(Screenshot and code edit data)
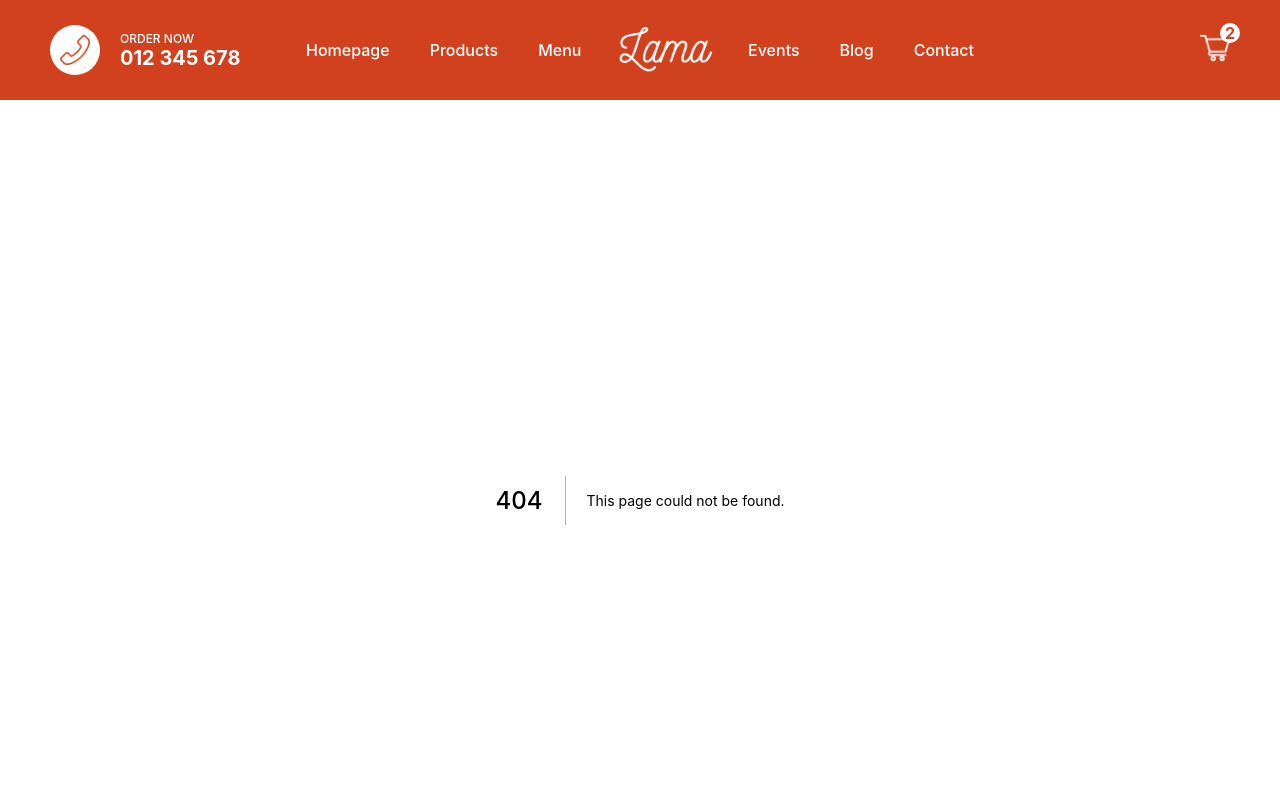
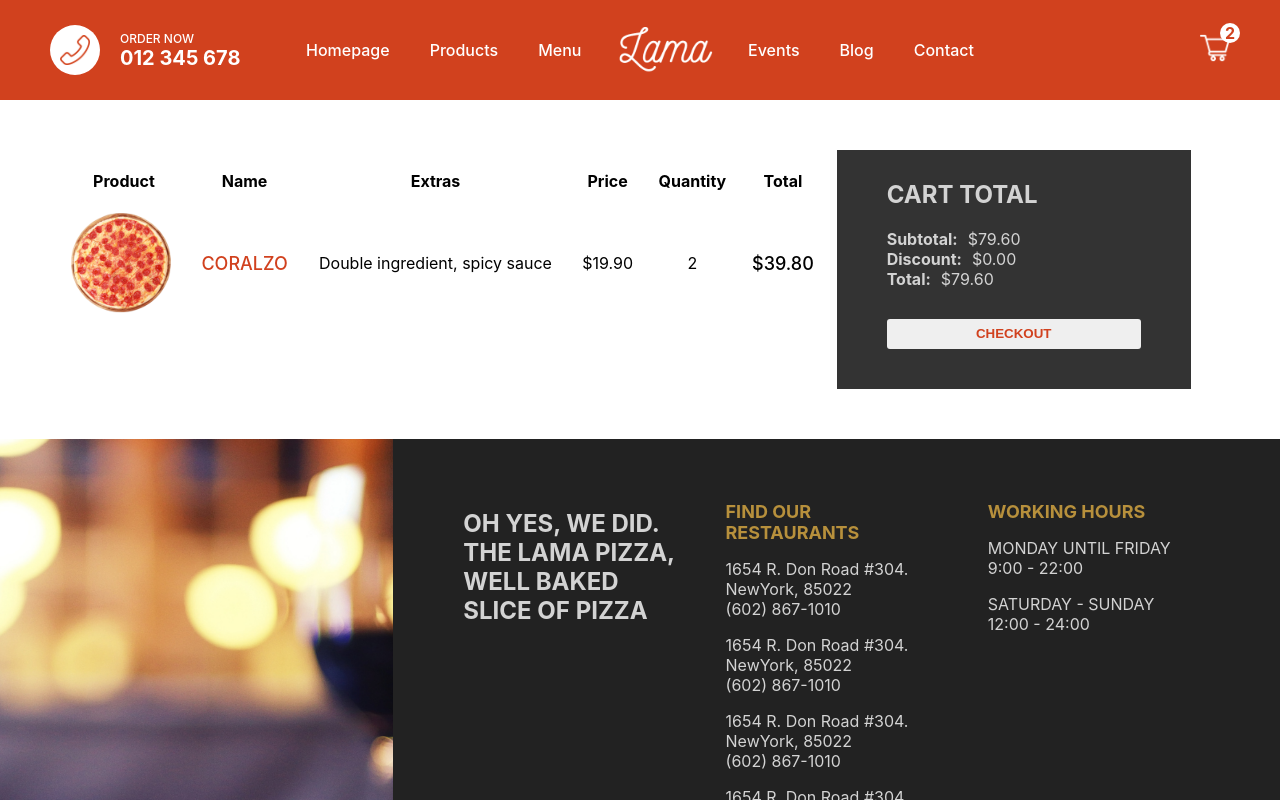
Before and after one commit to LucidJoy/Pizza-App, a Next.js app: page /cart in a window 1280 px wide. Before the commit this address had no page. Shown: the top 800 px of the page. Built offline with nearby package versions, Linux system fonts and the light colour scheme.

Commit message:
Shopping cart page designed

```diff
--- /dev/null
+++ b/pages/cart.jsx
@@ -0,0 +1,75 @@
+import React from "react";
+import Image from "next/image";
+
+import styles from "../styles/Cart.module.css";
+
+const Cart = () => {
+  return (
+    <div className={styles.container}>
+      <div className={styles.left}>
+        <table className={styles.table}>
+          <tr className={styles.tr}>
+            <th>Product</th>
+            <th>Name</th>
+            <th>Extras</th>
+            <th>Price</th>
+            <th>Quantity</th>
+            <th>Total</th>
+          </tr>
+
+          <tr>
+            <td>
+              <div className={styles.imgContainer}>
+                <Image
+                  src="/img/pizza.png"
+                  layout="fill"
+                  objectFit="cover"
+                  alt=""
+                />
+              </div>
+            </td>
+            <td>
+              <span className={styles.name}>CORALZO</span>
+            </td>
+            <td>
+              <span className={styles.extras}>
+                Double ingredient, spicy sauce
+              </span>
+            </td>
+            <td>
+              <span className={styles.price}>$19.90</span>
+            </td>
+            <td>
+              <span className={styles.quantity}>2</span>
+            </td>
+            <td>
+              <span className={styles.total}>$39.80</span>
+            </td>
+          </tr>
+        </table>
+      </div>
+
+      <div className={styles.right}>
+        <div className={styles.wrapper}>
+          <h2 className={styles.title}>CART TOTAL</h2>
+
+          <div className={styles.totalText}>
+            <b className={styles.totalTextTitle}>Subtotal:</b>$79.60
+          </div>
+
+          <div className={styles.totalText}>
+            <b className={styles.totalTextTitle}>Discount:</b>$0.00
+          </div>
+
+          <div className={styles.totalText}>
+            <b className={styles.totalTextTitle}>Total:</b>$79.60
+          </div>
+
+          <button className={styles.button}>CHECKOUT</button>
+        </div>
+      </div>
+    </div>
+  );
+};
+
+export default Cart;
--- /dev/null
+++ b/styles/Cart.module.css
@@ -0,0 +1,69 @@
+.container {
+  padding: 50px;
+  display: flex;
+}
+
+.left {
+  flex: 2;
+}
+
+.right {
+  flex: 1;
+}
+
+.imgContainer {
+  height: 100px;
+  width: 100px;
+  position: relative;
+}
+
+.table {
+  width: 100%;
+  border-spacing: 20px;
+  text-align: center;
+}
+
+.name {
+  font-weight: 500;
+  color: #d1411e;
+  font-size: 18px;
+}
+
+.total {
+  font-size: 18px;
+  font-weight: 500;
+}
+
+.wrapper {
+  width: 90%;
+  max-height: 300px;
+  background-color: #333;
+  padding: 50px;
+  padding-top: 10px;
+  display: flex;
+  flex-direction: column;
+  justify-content: space-between;
+  color: lightgray;
+}
+
+.totalTextTitle {
+  margin-right: 10px;
+}
+
+.button {
+  height: 30px;
+  color: #d1411e;
+  margin-top: 30px;
+  font-weight: bold;
+  cursor: pointer;
+  margin-bottom: -10px;
+  border-radius: 3px;
+  border: none;
+}
+
+.button:hover {
+  color: white;
+  background-color: #d1411e;
+  border: none;
+  transition: all 100ms cubic-bezier(0.25, 0.46, 0.45, 0.94);
+}
```
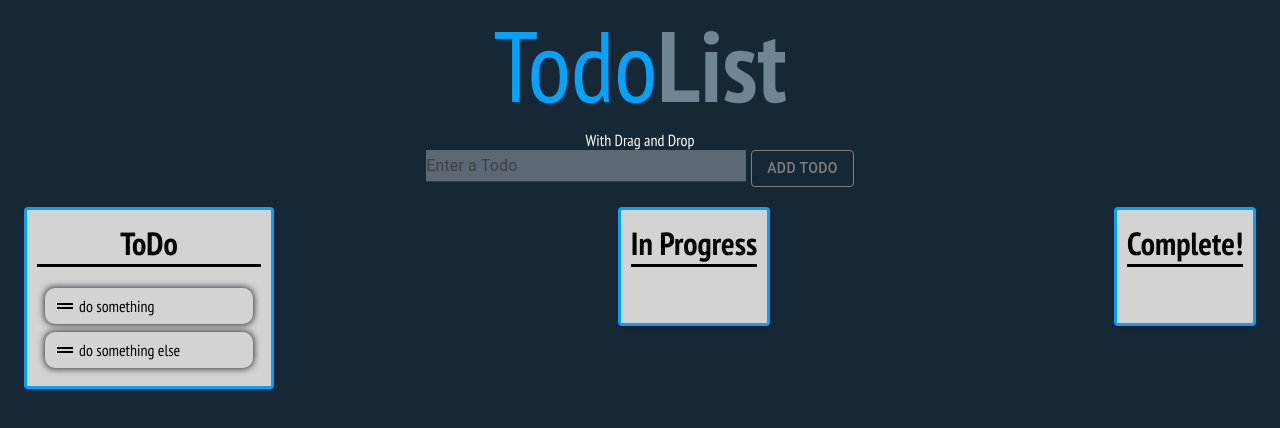
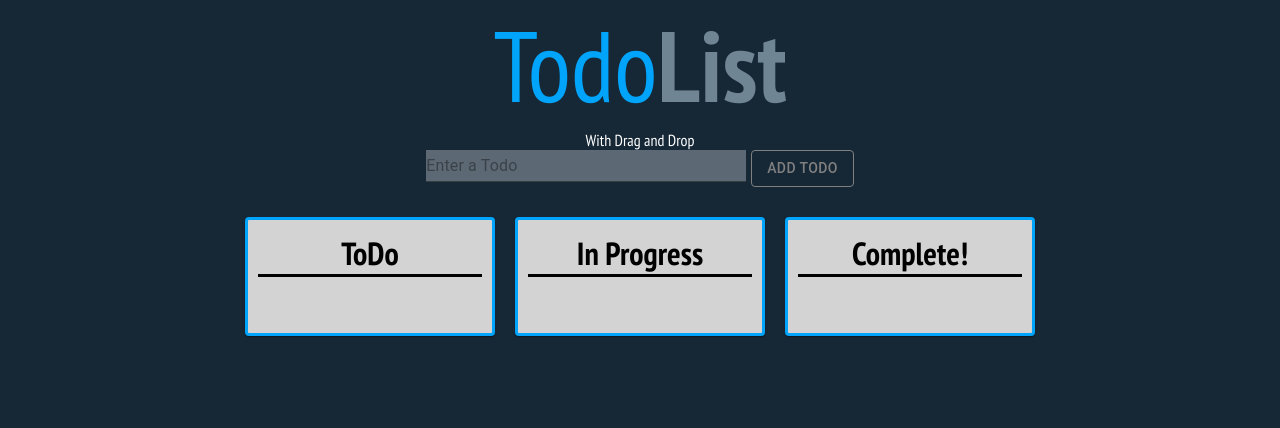
Before and after one commit to ryanCorlew/Todo-dnd, a React (Create React App) app: page / in a window 1280 px wide. Shown: the top 428 px of the page. Built offline with nearby package versions, Linux system fonts and the light colour scheme.

Commit message:
fixed styling

```diff
--- a/package.json
+++ b/package.json
@@ -2,12 +2,14 @@
   "name": "dnd-tod",
   "version": "0.1.0",
   "private": true,
+  "homepage": "https://ryanCorlew.github.io/Todo-dnd",
   "dependencies": {
     "@material-ui/core": "^4.9.14",
     "@material-ui/icons": "^4.9.1",
     "@testing-library/jest-dom": "^4.2.4",
     "@testing-library/react": "^9.5.0",
     "@testing-library/user-event": "^7.2.1",
+    "gh-pages": "^2.2.0",
     "react": "^16.13.1",
     "react-beautiful-dnd": "^13.0.0",
     "react-dom": "^16.13.1",
@@ -19,7 +21,9 @@
     "start": "react-scripts start",
     "build": "react-scripts build",
     "test": "react-scripts test",
-    "eject": "react-scripts eject"
+    "eject": "react-scripts eject",
+    "predeploy": "npm run build",
+    "deploy": "gh-pages -d build"
   },
   "eslintConfig": {
     "extends": "react-app"
--- a/src/App.js
+++ b/src/App.js
@@ -7,15 +7,12 @@ import TodoApp from "./TodoApp";
 
 class App extends React.Component {
   state = {
-    todos: {
-      "1": { id: "1", task: "do something" },
-      "2": { id: "2", task: "do something else" },
-    },
+    todos: {},
     columns: {
       "column-1": {
         id: "column-1",
         title: "ToDo",
-        todoIds: ["1", "2"],
+        todoIds: [],
       },
       "column-2": {
         id: "column-2",
--- a/src/StyledComponents/MyCard.js
+++ b/src/StyledComponents/MyCard.js
@@ -9,7 +9,9 @@ const useStyles = makeStyles({
     padding: "10px",
     border: "solid #00A4FA",
     width: "fit-content",
+    minWidth: "224px",
     height: "fit-content",
+    margin: "10px",
   },
 });
 
--- a/src/TodoApp.js
+++ b/src/TodoApp.js
@@ -10,9 +10,10 @@ import ListColumns from "./Components/ListColumns";
 const styles = {
   root: {
     display: "flex",
-    justifyContent: "space-between",
+    justifyContent: "center",
     width: "100%",
     marginTop: "20px",
+    flexWrap: "wrap",
   },
 };
 
```
Also changed, not shown: 2 other files (tests, documents, lock files or other folders).
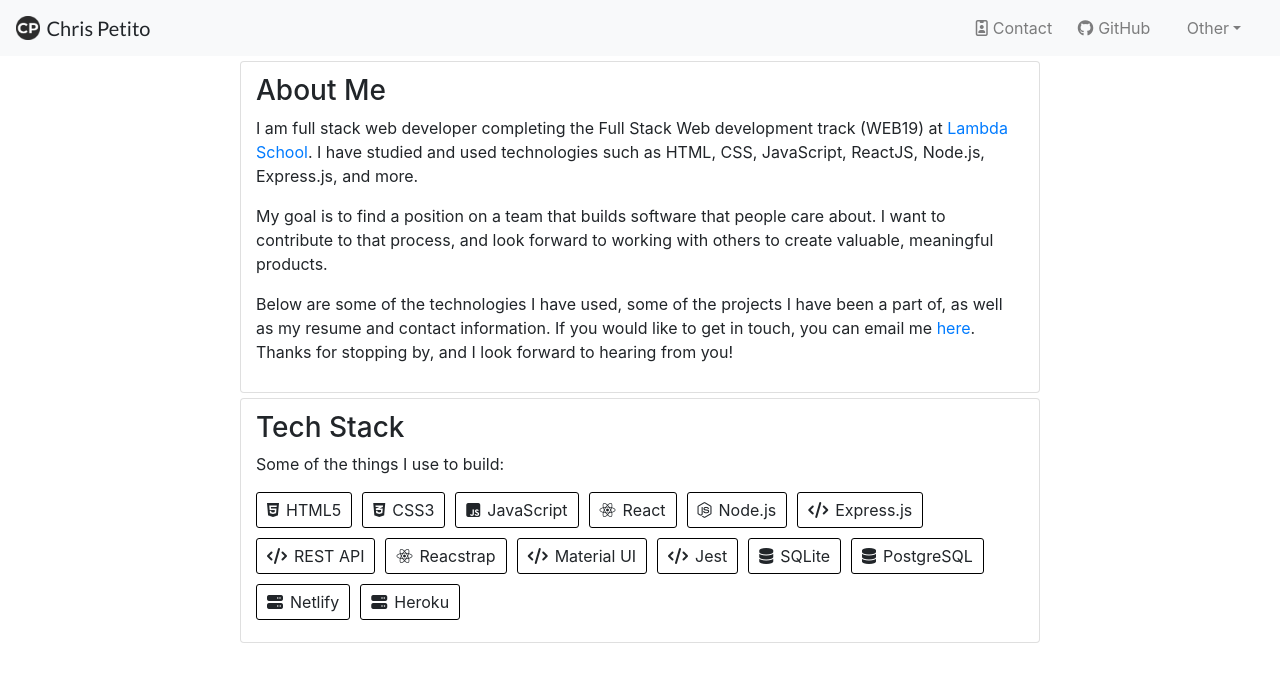
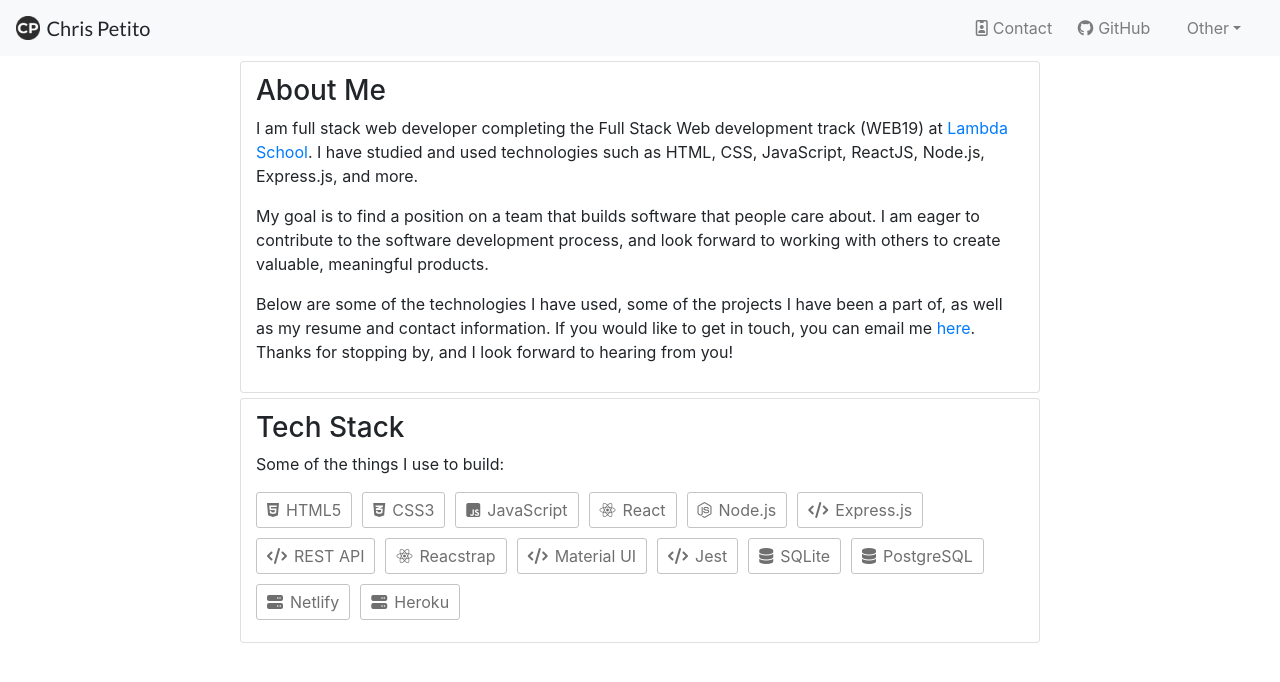
Before and after one commit to chrispetito/cp-portfolio, a React (Create React App) app: page / in a window 1280 px wide. Shown: the top 682 px of the page. Built offline with nearby package versions, Linux system fonts and the light colour scheme.

Commit message:
reformat ind teckstack badge

```diff
--- a/src/components/AboutMe.js
+++ b/src/components/AboutMe.js
@@ -26,7 +26,7 @@
         </p>
         <p className="about-me-text">
           My goal is to find a position on a team that builds software that
-          people care about. I want to contribute to that process, and look
+          people care about. I am eager to contribute to the software development process, and look
           forward to working with others to create valuable, meaningful
           products.
         </p>
--- a/src/styling/techstack.css
+++ b/src/styling/techstack.css
@@ -9,7 +9,7 @@
     flex-wrap: wrap;
 }
 .ind-tech-badge {
-    border: 1px solid black;
+    border: 1px solid #c4c4c4;
     /* width: 100px; */
     display: flex;
     align-items: center;
@@ -17,6 +17,7 @@
     margin-right: 10px;
     margin-bottom: 10px;
     border-radius: 3px;
+    color: #6f6f6f
 }
 .ind-tech-badge p {
     margin: 0;
```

▶ [Exercise description]
Which lines hold the word "border"? Return all of them from the records above.

▶ [Solution to the problem]
+  border-spacing: 20px;
+  border-radius: 3px;
+  border: none;
+  border: none;
     border: "solid #00A4FA",
-    border: 1px solid black;
+    border: 1px solid #c4c4c4;
     border-radius: 3px;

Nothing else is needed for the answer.